I think Douglas Feith has finally given us the best label of all for this disastrous presidency. Of course, it's directed at those who think torture might possibly be a bad thing. He's calling me and you "assholes." Me, I'm proud to be a member of the asshole-based community.
The most important read on yesterday's release of John Woo's 2003 memo on torture is less the analysis of the memo. The memo itself, however fundamentally outrageous as a legal and moral document, really doesn't add much to the existing understanding of the administration's torture policy and previously public series of memos justifying the policy. Woo is clearly a legal hack, but I'm less concerned about that and more concerned about the manufacture of his memoranda at the top level of the US government. The Woo memos are prominent only because the administration sought justification for what it was already doing and would continue to do, and Woo provided a legal scapegoat.

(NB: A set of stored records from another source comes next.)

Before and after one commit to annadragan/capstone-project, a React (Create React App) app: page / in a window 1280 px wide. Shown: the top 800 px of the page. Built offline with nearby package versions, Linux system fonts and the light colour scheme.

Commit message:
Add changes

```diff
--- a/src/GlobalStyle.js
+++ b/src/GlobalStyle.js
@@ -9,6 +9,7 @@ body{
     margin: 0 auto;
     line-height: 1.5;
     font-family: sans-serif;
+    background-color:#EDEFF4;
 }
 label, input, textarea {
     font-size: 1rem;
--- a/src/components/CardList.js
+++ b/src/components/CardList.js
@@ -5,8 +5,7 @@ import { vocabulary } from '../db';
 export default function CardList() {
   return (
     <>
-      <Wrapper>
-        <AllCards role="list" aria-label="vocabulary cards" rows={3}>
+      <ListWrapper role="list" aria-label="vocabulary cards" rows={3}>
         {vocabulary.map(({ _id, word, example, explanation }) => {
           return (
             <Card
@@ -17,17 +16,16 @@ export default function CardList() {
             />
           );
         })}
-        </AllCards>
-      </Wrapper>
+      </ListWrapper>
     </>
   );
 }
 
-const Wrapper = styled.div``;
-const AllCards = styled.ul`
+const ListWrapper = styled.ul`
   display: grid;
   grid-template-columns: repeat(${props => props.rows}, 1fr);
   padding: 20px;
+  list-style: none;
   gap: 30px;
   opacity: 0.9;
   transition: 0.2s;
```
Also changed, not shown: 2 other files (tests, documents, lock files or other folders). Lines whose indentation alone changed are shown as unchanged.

But, if you're so inclined, check out Marty Lederman's lawyerly assessment here, here, here, and here. See also Jack Balkin's discussion here. Throw in Emily Bazelon's and Glenn Greenwald's discussions. But...

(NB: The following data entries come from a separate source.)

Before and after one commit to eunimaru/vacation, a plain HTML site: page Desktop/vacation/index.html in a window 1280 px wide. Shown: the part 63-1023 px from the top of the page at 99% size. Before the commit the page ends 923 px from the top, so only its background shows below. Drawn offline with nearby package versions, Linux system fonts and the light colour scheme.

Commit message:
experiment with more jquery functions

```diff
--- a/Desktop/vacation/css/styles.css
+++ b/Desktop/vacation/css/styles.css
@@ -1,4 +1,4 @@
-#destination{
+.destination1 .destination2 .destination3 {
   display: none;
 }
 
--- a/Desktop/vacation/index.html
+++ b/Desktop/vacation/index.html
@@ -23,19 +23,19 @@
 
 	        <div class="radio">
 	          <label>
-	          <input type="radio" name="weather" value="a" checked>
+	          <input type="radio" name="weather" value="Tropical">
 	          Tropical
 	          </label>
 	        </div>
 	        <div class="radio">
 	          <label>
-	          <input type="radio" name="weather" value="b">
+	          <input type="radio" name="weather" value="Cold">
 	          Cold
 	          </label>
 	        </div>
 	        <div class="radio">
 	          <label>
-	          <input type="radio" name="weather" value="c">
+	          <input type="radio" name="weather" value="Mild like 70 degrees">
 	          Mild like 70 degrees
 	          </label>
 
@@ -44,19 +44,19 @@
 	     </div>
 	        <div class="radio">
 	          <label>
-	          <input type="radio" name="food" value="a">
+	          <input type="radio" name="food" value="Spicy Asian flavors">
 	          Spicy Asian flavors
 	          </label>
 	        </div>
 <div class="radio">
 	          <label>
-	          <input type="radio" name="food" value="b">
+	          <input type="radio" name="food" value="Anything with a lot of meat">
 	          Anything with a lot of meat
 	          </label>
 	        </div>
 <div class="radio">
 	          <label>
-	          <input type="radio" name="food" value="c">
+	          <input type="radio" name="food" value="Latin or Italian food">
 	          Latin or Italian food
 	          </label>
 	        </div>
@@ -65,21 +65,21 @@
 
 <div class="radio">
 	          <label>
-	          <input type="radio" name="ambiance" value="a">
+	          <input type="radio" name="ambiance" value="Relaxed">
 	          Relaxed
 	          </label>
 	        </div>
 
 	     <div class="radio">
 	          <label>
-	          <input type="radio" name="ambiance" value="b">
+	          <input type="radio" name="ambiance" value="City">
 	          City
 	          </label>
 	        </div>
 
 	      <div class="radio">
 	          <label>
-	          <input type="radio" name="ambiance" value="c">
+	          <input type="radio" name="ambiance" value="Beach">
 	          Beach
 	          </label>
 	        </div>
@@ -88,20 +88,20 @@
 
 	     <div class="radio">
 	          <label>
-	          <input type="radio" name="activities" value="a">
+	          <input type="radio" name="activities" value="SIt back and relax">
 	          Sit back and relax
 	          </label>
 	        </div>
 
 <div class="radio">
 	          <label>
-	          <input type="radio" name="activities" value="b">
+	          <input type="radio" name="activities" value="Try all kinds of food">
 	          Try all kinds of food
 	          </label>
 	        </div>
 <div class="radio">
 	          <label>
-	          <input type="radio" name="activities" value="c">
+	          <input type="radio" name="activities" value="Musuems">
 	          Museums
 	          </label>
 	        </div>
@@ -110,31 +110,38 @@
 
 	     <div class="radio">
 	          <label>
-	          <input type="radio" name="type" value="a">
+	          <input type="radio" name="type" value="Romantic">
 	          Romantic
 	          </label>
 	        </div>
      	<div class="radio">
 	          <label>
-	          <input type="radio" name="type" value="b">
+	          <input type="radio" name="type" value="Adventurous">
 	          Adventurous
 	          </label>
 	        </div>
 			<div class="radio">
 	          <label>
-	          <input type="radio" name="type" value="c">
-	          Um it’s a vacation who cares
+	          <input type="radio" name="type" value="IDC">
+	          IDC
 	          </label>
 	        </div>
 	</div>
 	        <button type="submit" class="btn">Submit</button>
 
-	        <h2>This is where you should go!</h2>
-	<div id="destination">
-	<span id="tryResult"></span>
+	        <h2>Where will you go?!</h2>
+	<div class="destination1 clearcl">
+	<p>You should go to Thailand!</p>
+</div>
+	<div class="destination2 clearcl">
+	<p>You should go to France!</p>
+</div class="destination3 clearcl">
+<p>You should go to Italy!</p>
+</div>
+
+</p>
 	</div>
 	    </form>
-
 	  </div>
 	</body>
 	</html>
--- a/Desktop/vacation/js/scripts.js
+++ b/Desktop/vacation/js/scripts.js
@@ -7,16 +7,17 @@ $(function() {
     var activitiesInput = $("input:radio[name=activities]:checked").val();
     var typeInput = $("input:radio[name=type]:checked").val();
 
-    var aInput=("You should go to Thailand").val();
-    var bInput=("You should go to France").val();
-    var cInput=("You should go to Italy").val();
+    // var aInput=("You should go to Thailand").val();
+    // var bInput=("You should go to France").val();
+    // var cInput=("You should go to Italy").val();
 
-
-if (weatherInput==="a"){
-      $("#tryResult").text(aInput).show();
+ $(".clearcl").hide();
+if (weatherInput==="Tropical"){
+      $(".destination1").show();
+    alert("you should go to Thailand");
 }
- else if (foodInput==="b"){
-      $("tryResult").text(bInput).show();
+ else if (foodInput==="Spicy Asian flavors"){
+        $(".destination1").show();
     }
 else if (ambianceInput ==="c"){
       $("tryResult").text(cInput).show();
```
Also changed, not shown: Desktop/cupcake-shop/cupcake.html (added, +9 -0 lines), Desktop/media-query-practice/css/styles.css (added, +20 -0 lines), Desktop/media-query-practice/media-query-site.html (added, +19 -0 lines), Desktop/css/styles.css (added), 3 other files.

The most important piece today is by Phillippe Sands in Vanity Fair. It provides even more basis for what should be, ultimately, war crimes charges at the highest level of the government. This is the most important essay you could read thus far into the year if you're interested in the nature of your government. "Asshole" is an appellation of subtle beauty in comparison.